Seriously. We get served what is essentially a three-minute mutual-consent form, set to music. That should evoke warm holiday cheer!

What is lost on all of these hand-wringing “Carol Cops” is that the reality behind the song has nothing at all to do with toxic masculinity and male aggression. The song was written by a husband and wife team in the entertainment business, and they performed the song at dinner parties with their artistic friends. It later won an Oscar for Best Song when it was included in the film “Neptune’s Daughter”. What will silence these offended tunesmiths is that in that movie there is a decidedly non-predatory detail.

The song was played twice in the film, performed by 2 couples in separate scenes. The first involved Ricardo Montalban attempting to woo Esther Williams. In their scene Williams is able to rebuff his advances in a firm manner. In the other scene Red Skelton and Betty Garret share the duet, but here is the uncomfortable reality (uncomfortable for the outrage set). Garret is the aggressor in the scene, as Skelton attempts to leave her. It culminates with her actually tossing him down on the sofa to get him to remain.


Such toxic masculine predation.
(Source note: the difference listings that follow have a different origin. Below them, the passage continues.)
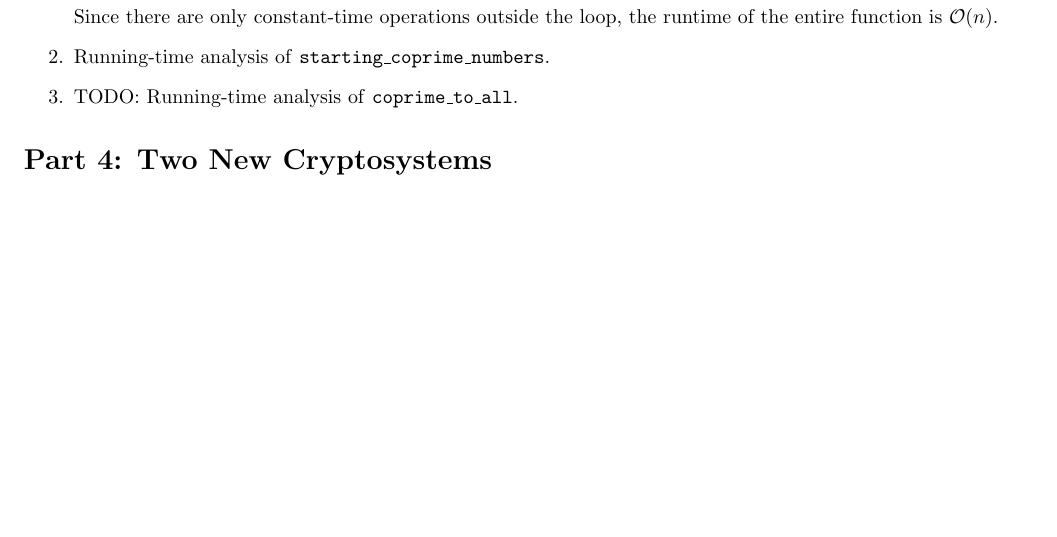
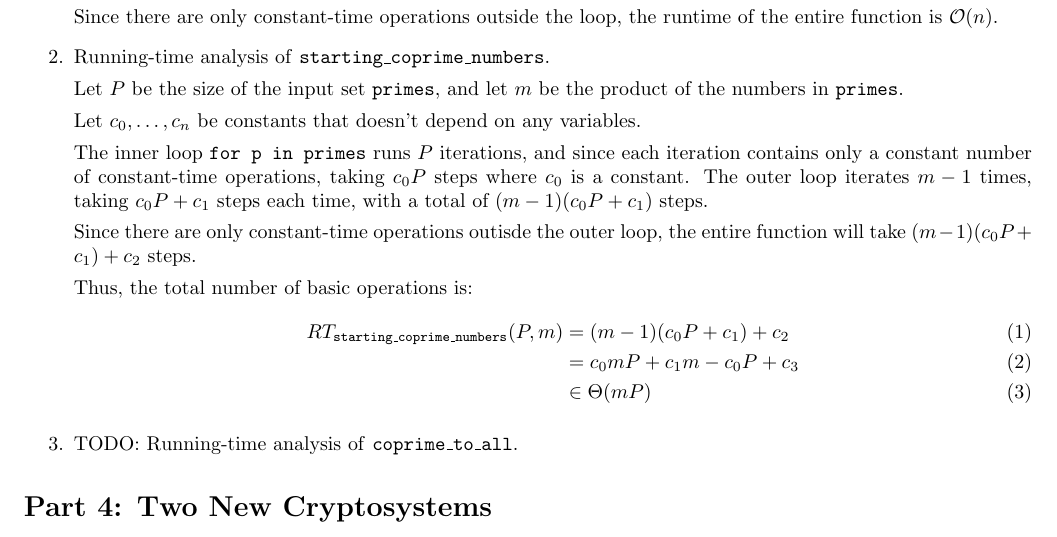
Before and after one commit to hykilpikonna/CSC110, a LaTeX problem sheet (assignments/a4/a4.tex): part of page 6 of 6, cut so that both start at the same text, the shorter picture padded with empty space. Compiled offline with pdfLaTeX.

Commit message:
[+] A4 P3.2

```diff
--- a/assignments/a4/a4.tex
+++ b/assignments/a4/a4.tex
@@ -268,6 +268,20 @@ Since there are only constant-time operations outside the loop, the runtime of t
 \item[2.]
 Running-time analysis of \texttt{starting\_coprime\_numbers}.
 
+Let $P$ be the size of the input set \code{primes}, and let $m$ be the product of the numbers in \code{primes}.
+
+Let $c_0, \dots, c_n$ be constants that doesn't depend on any variables.
+
+The inner loop \code{for p in primes} runs $P$ iterations, and since each iteration contains only a constant number of constant-time operations, taking $c_0P$ steps where $c_0$ is a constant. The outer loop iterates $m - 1$ times, taking $c_0P + c_1$ steps each time, with a total of $(m - 1)(c_0P + c_1)$ steps.
+
+Since there are only constant-time operations outisde the outer loop, the entire function will take $(m - 1)(c_0P + c_1) + c_2$ steps.
+
+Thus, the total number of basic operations is:
+\begin{align}
+RT_{\code{starting\_coprime\_numbers}}(P, m) &= (m - 1)(c_0P + c_1) + c_2 \\
+& = c_0mP + c_1m - c_0P + c_3 \\
+& \in \Theta(mP)
+\end{align}
 \item[3.]
 TODO: Running-time analysis of \texttt{coprime\_to\_all}.
 \end{enumerate}
```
But thankfully we do not have to endure such socially disturbing behavior any longer. We are spared the indignity of having to hear a song that offends our sensibilities. I shall do something that apparently is beyond the skill set of those perpetually-offended leftist culture scolds. If I come across this John Legend castrated version I will immediately change the channel.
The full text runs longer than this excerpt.